About this exercise
In the listing that follows, determine how many lines include the word "delete". Respond with that number alone.
Given information Block Start
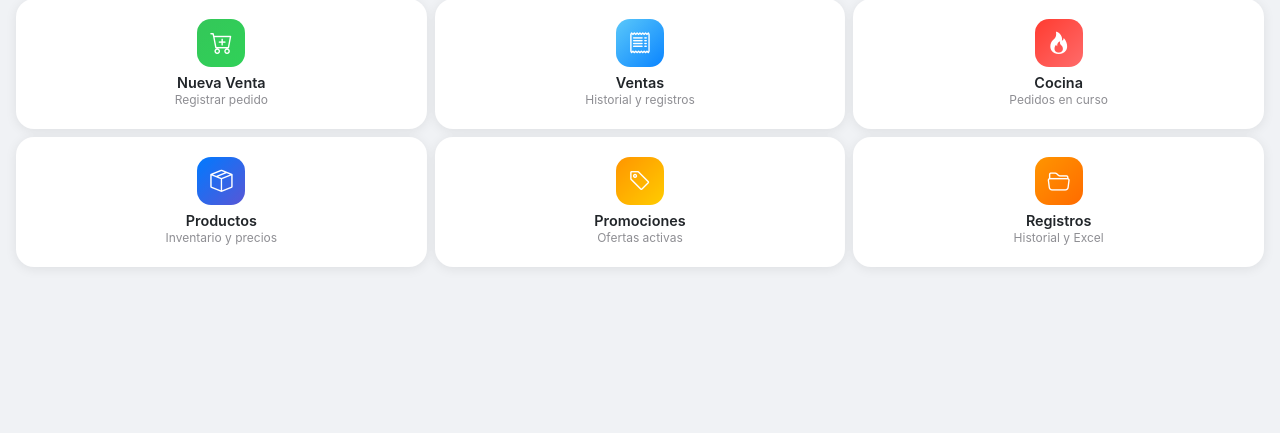
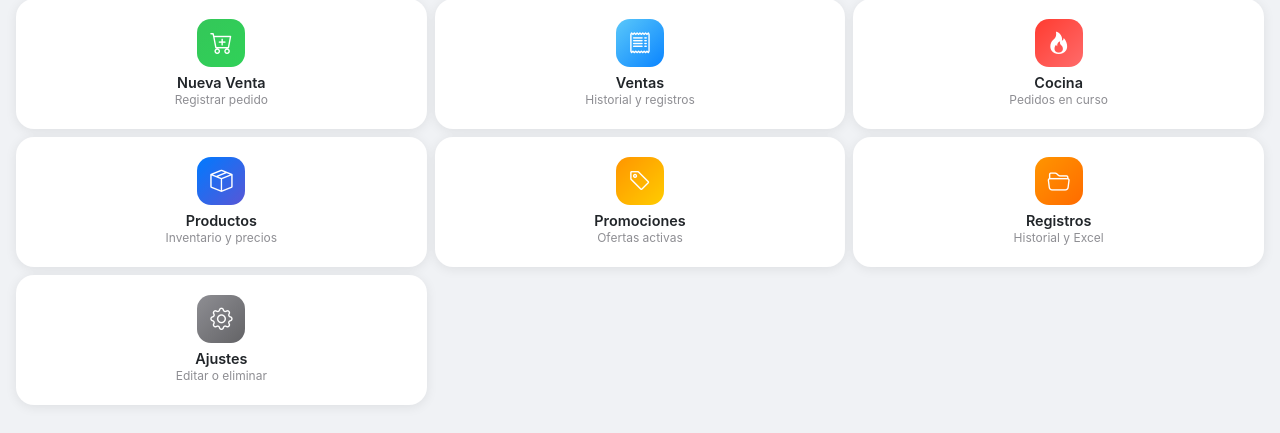
Before and after one commit to club-ventas-stgo/api-ventas-club, a Flask app: a page that uses templates/stand/dashboard.html in a window 1280 px wide. Shown: the part 367-800 px from the top of the page. Run offline with Flask 3, Linux system fonts and the light colour scheme; tables that the repository leaves empty hold one stand-in row (values such as "Sample post"); grey boxes marked "Sample" are stand-in pictures.

Commit message:
Add stand edit/delete routes with settings modal on dashboard
- POST /s/<codigo>/editar: change name, photo, or remove photo
- POST /s/<codigo>/eliminar: soft-delete stand (sets activo=False)
- Dashboard: Ajustes tile with modal for editing and confirmation for delete

Co-Authored-By: Claude Opus 4.6 <noreply@anthropic.com>

```diff
--- a/routes/stand.py
+++ b/routes/stand.py
@@ -40,6 +40,34 @@ def dashboard(codigo):
                            ventas_en_prep=ventas_en_prep,
                            total_recaudado=total_recaudado,
                            ganancia_neta=ganancia_neta)
+
+
+@stand_bp.route('/<codigo>/editar', methods=['POST'])
+def editar_stand(codigo):
+    stand = get_stand_or_404(codigo)
+    nombre = request.form.get('nombre', '').strip()
+    if nombre:
+        stand.nombre = nombre
+    if 'foto' in request.files and request.files['foto'].filename:
+        try:
+            stand.foto = comprimir_imagen(request.files['foto'])
+        except Exception:
+            flash('Error al procesar la imagen.', 'danger')
+            return redirect(url_for('stand.dashboard', codigo=codigo))
+    if request.form.get('quitar_foto') == '1':
+        stand.foto = None
+    db.session.commit()
+    flash('Stand actualizado.', 'success')
+    return redirect(url_for('stand.dashboard', codigo=codigo))
+
+
+@stand_bp.route('/<codigo>/eliminar', methods=['POST'])
+def eliminar_stand(codigo):
+    stand = get_stand_or_404(codigo)
+    stand.activo = False
+    db.session.commit()
+    flash(f'Stand "{stand.nombre}" eliminado.', 'info')
+    return redirect(url_for('main.index'))
 
 
 @stand_bp.route('/<codigo>/productos', methods=['GET', 'POST'])
--- a/templates/stand/dashboard.html
+++ b/templates/stand/dashboard.html
@@ -148,5 +148,76 @@
             </div>
         </a>
     </div>
+    <div class="col-6 col-md-4">
+        <div class="tile dash-tile" style="cursor: pointer;" data-bs-toggle="modal" data-bs-target="#modal-ajustes">
+            <div class="tile-icon" style="background: linear-gradient(135deg, #8e8e93, #636366); color: white;">
+                <i class="bi bi-gear"></i>
+            </div>
+            <h6>Ajustes</h6>
+            <small>Editar o eliminar</small>
+        </div>
+    </div>
+</div>
+
+<!-- Modal Ajustes del Stand -->
+<div class="modal fade" id="modal-ajustes" tabindex="-1">
+    <div class="modal-dialog modal-dialog-centered">
+        <div class="modal-content">
+            <form method="POST" action="{{ url_for('stand.editar_stand', codigo=stand.codigo_acceso) }}" enctype="multipart/form-data">
+                <div class="modal-header py-2">
+                    <h6 class="modal-title fw-bold"><i class="bi bi-gear"></i> Ajustes del Stand</h6>
+                    <button type="button" class="btn-close" data-bs-dismiss="modal"></button>
+                </div>
+                <div class="modal-body">
+                    <div class="mb-3">
+                        <label class="form-label small fw-semibold">Nombre</label>
+                        <input type="text" class="form-control" name="nombre" value="{{ stand.nombre }}" maxlength="100" style="border-radius: 12px;">
+                    </div>
+                    <div class="mb-3">
+                        <label class="form-label small fw-semibold">Cambiar Foto</label>
+                        <input type="file" class="form-control" name="foto" accept="image/*" style="border-radius: 12px;">
+                    </div>
+                    {% if stand.foto %}
+                    <div class="form-check mb-3">
+                        <input class="form-check-input" type="checkbox" name="quitar_foto" value="1" id="quitar-foto">
+                        <label class="form-check-label small" for="quitar-foto">Quitar foto actual</label>
+                    </div>
+                    {% endif %}
+                </div>
+                <div class="modal-footer py-2 d-flex justify-content-between">
+                    <button type="button" class="btn btn-outline-danger btn-sm" style="border-radius: 10px;" data-bs-toggle="modal" data-bs-target="#modal-eliminar" data-bs-dismiss="modal">
+                        <i class="bi bi-trash"></i> Eliminar Stand
+                    </button>
+                    <button type="submit" class="btn btn-primary" style="border-radius: 12px;">
+                        <i class="bi bi-check-lg"></i> Guardar Cambios
+                    </button>
+                </div>
+            </form>
+        </div>
+    </div>
+</div>
+
+<!-- Modal Confirmar Eliminacion -->
+<div class="modal fade" id="modal-eliminar" tabindex="-1">
+    <div class="modal-dialog modal-dialog-centered modal-sm">
+        <div class="modal-content">
+            <div class="modal-header py-2">
+                <h6 class="modal-title fw-bold text-danger"><i class="bi bi-exclamation-triangle"></i> Eliminar Stand</h6>
+                <button type="button" class="btn-close" data-bs-dismiss="modal"></button>
+            </div>
+            <div class="modal-body text-center">
+                <p class="mb-1">Se eliminara <strong>{{ stand.nombre }}</strong>.</p>
+                <p class="small text-muted mb-0">Los registros de ventas se conservaran.</p>
+            </div>
+            <div class="modal-footer py-2">
+                <button type="button" class="btn btn-secondary btn-sm" data-bs-dismiss="modal" style="border-radius: 10px;">Cancelar</button>
+                <form method="POST" action="{{ url_for('stand.eliminar_stand', codigo=stand.codigo_acceso) }}">
+                    <button type="submit" class="btn btn-danger btn-sm" style="border-radius: 10px;">
+                        <i class="bi bi-trash"></i> Confirmar
+                    </button>
+                </form>
+            </div>
+        </div>
+    </div>
 </div>
 {% endblock %}
```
Given information Block End
Written response
3